──────── Material shown ────────

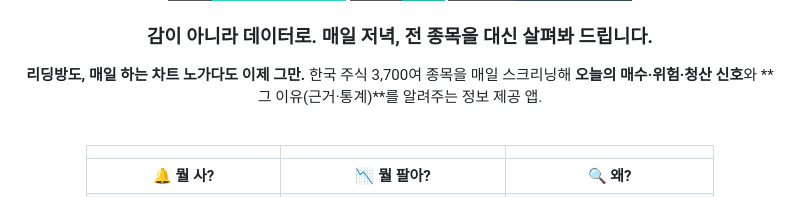
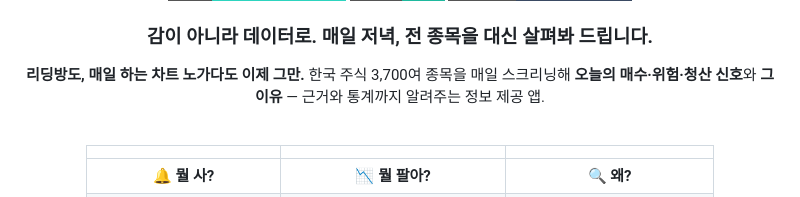
Before and after one commit to Leon-real/signalstock-legal, a Markdown page: README.md, the part around the change. Rendered like a GitHub page; badges without logos.

Commit message:
docs: 인트로 볼드 렌더 수정(닫는 ** 뒤 괄호+조사로 강조 미적용 → 범위 정리)

```diff
--- a/README.md
+++ b/README.md
@@ -11,7 +11,7 @@
 ### 감이 아니라 데이터로. 매일 저녁, 전 종목을 대신 살펴봐 드립니다.
 
 **리딩방도, 매일 하는 차트 노가다도 이제 그만.**
-한국 주식 3,700여 종목을 매일 스크리닝해 **오늘의 매수·위험·청산 신호**와 **그 이유(근거·통계)**를 알려주는 정보 제공 앱.
+한국 주식 3,700여 종목을 매일 스크리닝해 **오늘의 매수·위험·청산 신호**와 **그 이유** — 근거와 통계까지 알려주는 정보 제공 앱.
 
 </div>
 
```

────────

■ **Required work**:
Print the material above word for word, and keep the pictures out of it.

■ **Reply to the exercise**:
Before and after one commit to Leon-real/signalstock-legal, a Markdown page: README.md, the part around the change. Rendered like a GitHub page; badges without logos.

Commit message:
docs: 인트로 볼드 렌더 수정(닫는 ** 뒤 괄호+조사로 강조 미적용 → 범위 정리)

```diff
--- a/README.md
+++ b/README.md
@@ -11,7 +11,7 @@
 ### 감이 아니라 데이터로. 매일 저녁, 전 종목을 대신 살펴봐 드립니다.
 
 **리딩방도, 매일 하는 차트 노가다도 이제 그만.**
-한국 주식 3,700여 종목을 매일 스크리닝해 **오늘의 매수·위험·청산 신호**와 **그 이유(근거·통계)**를 알려주는 정보 제공 앱.
+한국 주식 3,700여 종목을 매일 스크리닝해 **오늘의 매수·위험·청산 신호**와 **그 이유** — 근거와 통계까지 알려주는 정보 제공 앱.
 
 </div>
 
```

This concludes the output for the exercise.